Basically there is one union federation, the OGB, like the TUC in Britain. On the other hand it is also very different, mainly because in Austria the political parties have their own factions in the OGB. The Social Democratic faction is the strongest, about 65% to 70%. The Conservative faction controls the civil servants' union which is also affiliated to the Conservative party. There is also a smaller faction linked to the Communist Party, which has some influence among the Railway workers. There are also some independent unions who were affiliated to the Green Party, but have now split off. They have some influence especially amongst the teachers, and are in general quite militant. There is also a faction of the Freedom Party. They did set up their own trade union in 1998, separate from the OGB, but it proved to be a complete failure. Their aim was to recruit 100,000 members. About eighteen months ago they claimed to have something like 10,000, but in reality they had a lot less than that. Now they no longer raise the issue. They still have a faction in the main federation, the OGB, but it is very small, only around 2% or so. This also reveals that they don't really have a social base. It is the Social Democratic faction that is the dominant force inside the OGB and basically decides on policy.
Austria had always been famous for it's system of social partnership. It was a special form of social partnership, with the integration of the trade union bureaucracy into the bourgeois state. One of the government's aims now is to attack this social partnership. Although the establishment needed to integrate the labour movement into the bourgeois system, now they want to remove the trade unions from taking part in certain decisions. They have been attacking social partnership and it has been extremely weakened now. In actual fact the trade union leadership is so corrupt and has degenerated to such a degree, that it poses no opposition to this. They seem to be happy with the fact that their role has now been reduced.
Do the unions still have a lot of members?
The OGB has 1.5 million members out of a population of about 8 million. There are still a lot of people in the unions. About 40% are organised although this is going down. Potentially the Austrian workers' movement is very strong, especially in sections like the railway workers, steelworkers etc. On the railways 90% of the workers are unionised. That would actually be a dream come true if it were linked with a correct programme. The potential is there, but for obvious reasons the membership is decreasing. Of course there is also casual labour and new kinds of contracts which the unions claim they can't organise. The average age of the trade union members is actually quite old. In fact about 200,000 members are actually pensioners, retired from work. And it isn't easy to mobilise when you are no longer active at your workplace.

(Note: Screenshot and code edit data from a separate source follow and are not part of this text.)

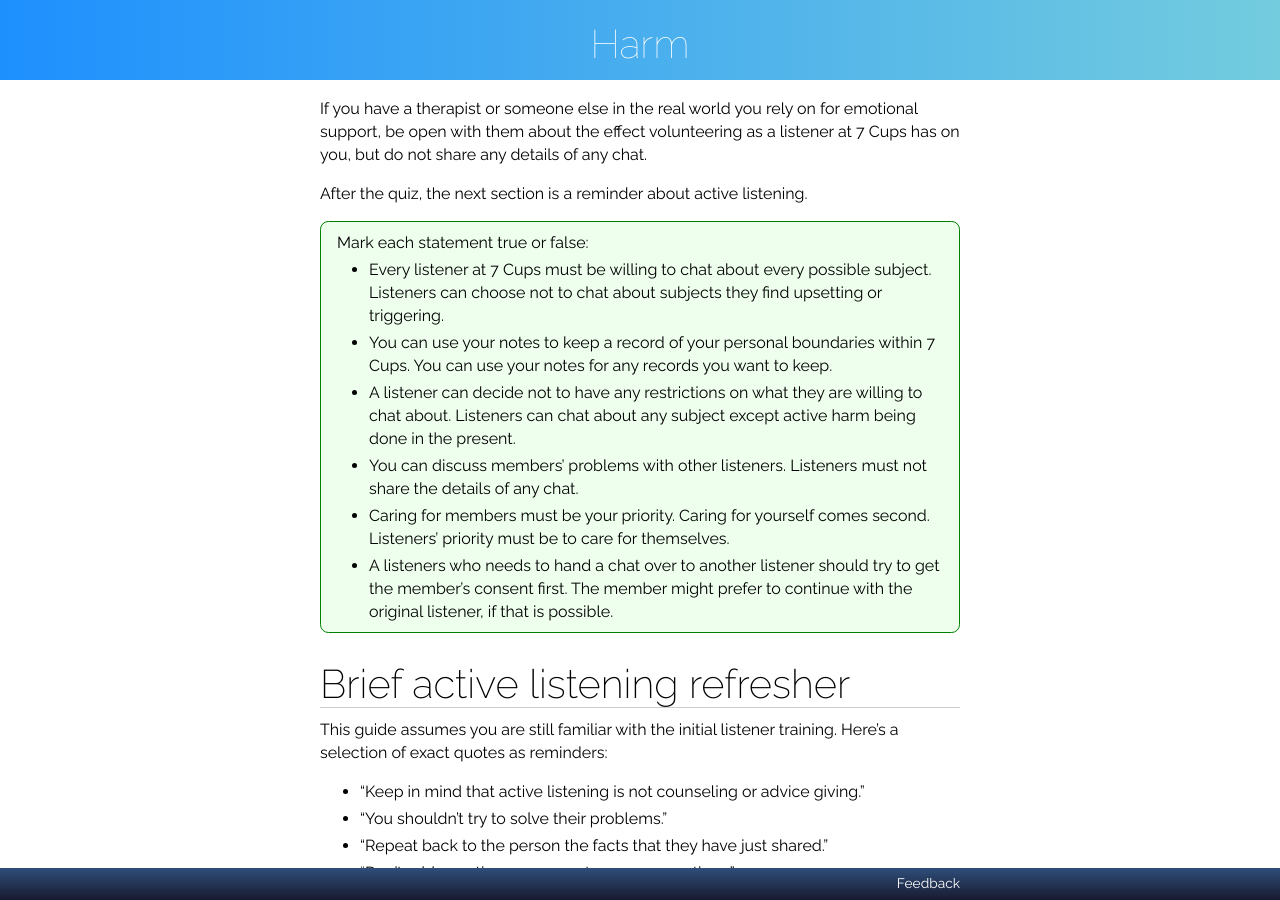
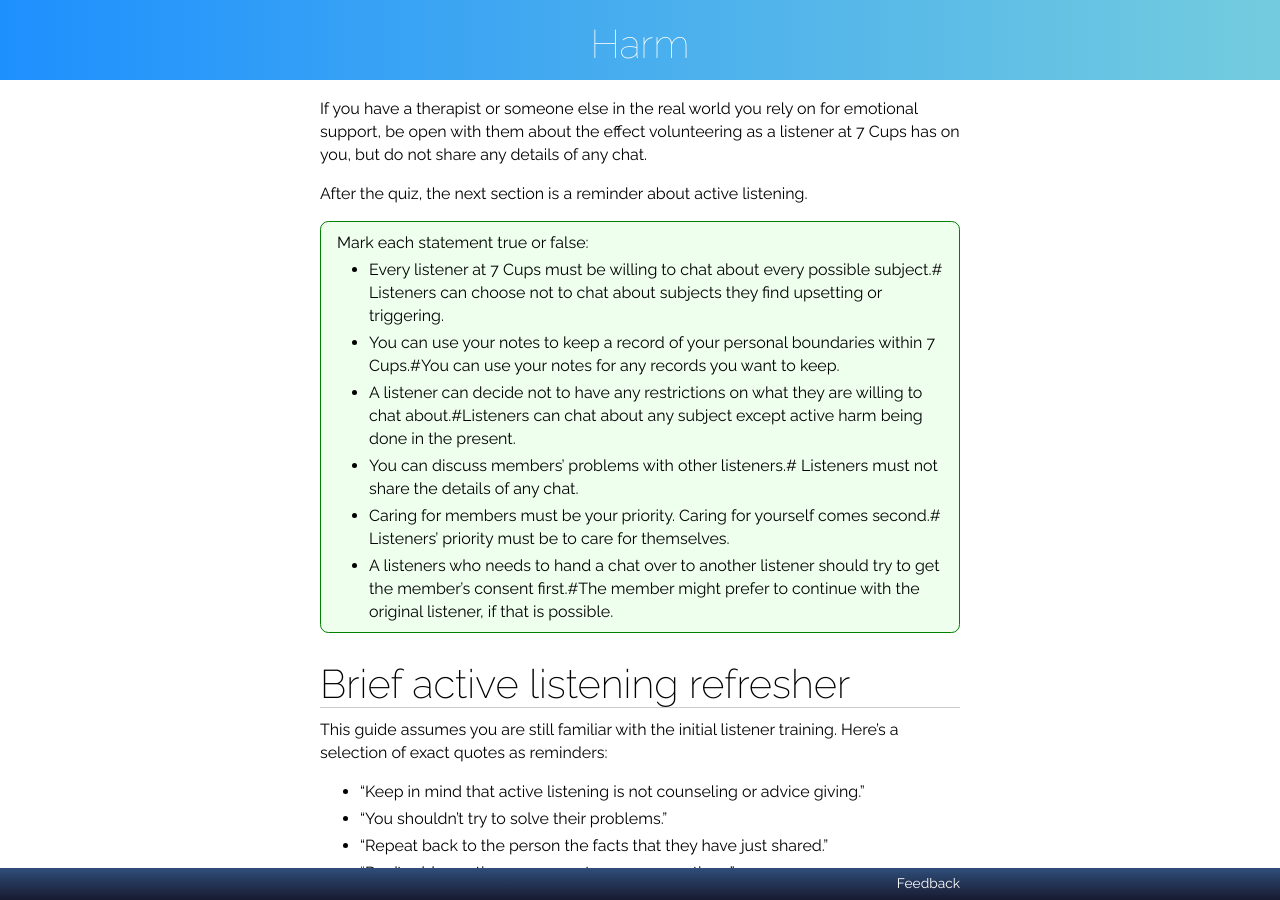
Before and after one commit to RarelyCharlie/rarelycharlie.github.io, a Jekyll site: the page built from _guide/harm.md, in a window 1280 px wide and 900 px high, scrolled down 5582 px. Built offline with Jekyll 4.4.1, drawn with Linux system fonts in a browser that asks for light colours; nearby versions of some CDN libraries; some of the changed text lies outside the part shown.

Commit message:
try hash not pipe

```diff
--- a/_guide/harm.md
+++ b/_guide/harm.md
@@ -107,12 +107,12 @@ Also later in the guide, there are some reminders about exactly how listeners at
 After the quiz, the next section is a reminder about caring for yourself.
 
 - Mark each statement true or false:
-- Everyone's emotional needs should be met by professionals.| Listeners use active listening to help meet members' emotional needs.
-- 7 Cups imposes limitations on the support that listeners can provide.|7 Cups does not allow listeners to support anyone who is actively causing harm.
-- Listeners must understand that some people just make no sense.| At 7 Cups we believe everyone makes sense in the context of their lives.
-- Listeners must be prepared to do anything for members.| Listeners must care for themselves and set personal boundaries.
-- Some people tend to confuse thoughts with actions.|This is known as thought-action fusion, and it is a common thinking problem.
-- 7 Cups' goal is to build a support system for everyone.|Our mission is exactly this.
+- Everyone's emotional needs should be met by professionals.# Listeners use active listening to help meet members' emotional needs.
+- 7 Cups imposes limitations on the support that listeners can provide.#7 Cups does not allow listeners to support anyone who is actively causing harm.
+- Listeners must understand that some people just make no sense.# At 7 Cups we believe everyone makes sense in the context of their lives.
+- Listeners must be prepared to do anything for members.# Listeners must care for themselves and set personal boundaries.
+- Some people tend to confuse thoughts with actions.#This is known as thought-action fusion, and it is a common thinking problem.
+- 7 Cups' goal is to build a support system for everyone.#Our mission is exactly this.
 {:.quiz}
 
 # Self care
@@ -165,12 +165,12 @@ If you have a therapist or someone else in the real world you rely on for emotio
 After the quiz, the next section is a reminder about active listening.
 
 - Mark each statement true or false:
-- Every listener at 7 Cups must be willing to chat about every possible subject.| Listeners can choose not to chat about subjects they find upsetting or triggering.
-- You can use your notes to keep a record of your personal boundaries within 7 Cups.|You can use your notes for any records you want to keep.
-- A listener can decide not to have any restrictions on what they are willing to chat about.|Listeners can chat about any subject except active harm being done in the present.
-- You can discuss members' problems with other listeners.| Listeners must not share the details of any chat.
-- Caring for members must be your priority. Caring for yourself comes second.| Listeners' priority must be to care for themselves.
-- A listeners who needs to hand a chat over to another listener should try to get the member's consent first.|The member might prefer to continue with the original listener, if that is possible.
+- Every listener at 7 Cups must be willing to chat about every possible subject.# Listeners can choose not to chat about subjects they find upsetting or triggering.
+- You can use your notes to keep a record of your personal boundaries within 7 Cups.#You can use your notes for any records you want to keep.
+- A listener can decide not to have any restrictions on what they are willing to chat about.#Listeners can chat about any subject except active harm being done in the present.
+- You can discuss members' problems with other listeners.# Listeners must not share the details of any chat.
+- Caring for members must be your priority. Caring for yourself comes second.# Listeners' priority must be to care for themselves.
+- A listeners who needs to hand a chat over to another listener should try to get the member's consent first.#The member might prefer to continue with the original listener, if that is possible.
 {:.quiz}
 
 # Brief active listening refresher
```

The main problem, however, is that due to the policies of the leadership the trade unions are less and less able to organise young workers and get them into the movement. That is where the potential for building a big, strong union lies.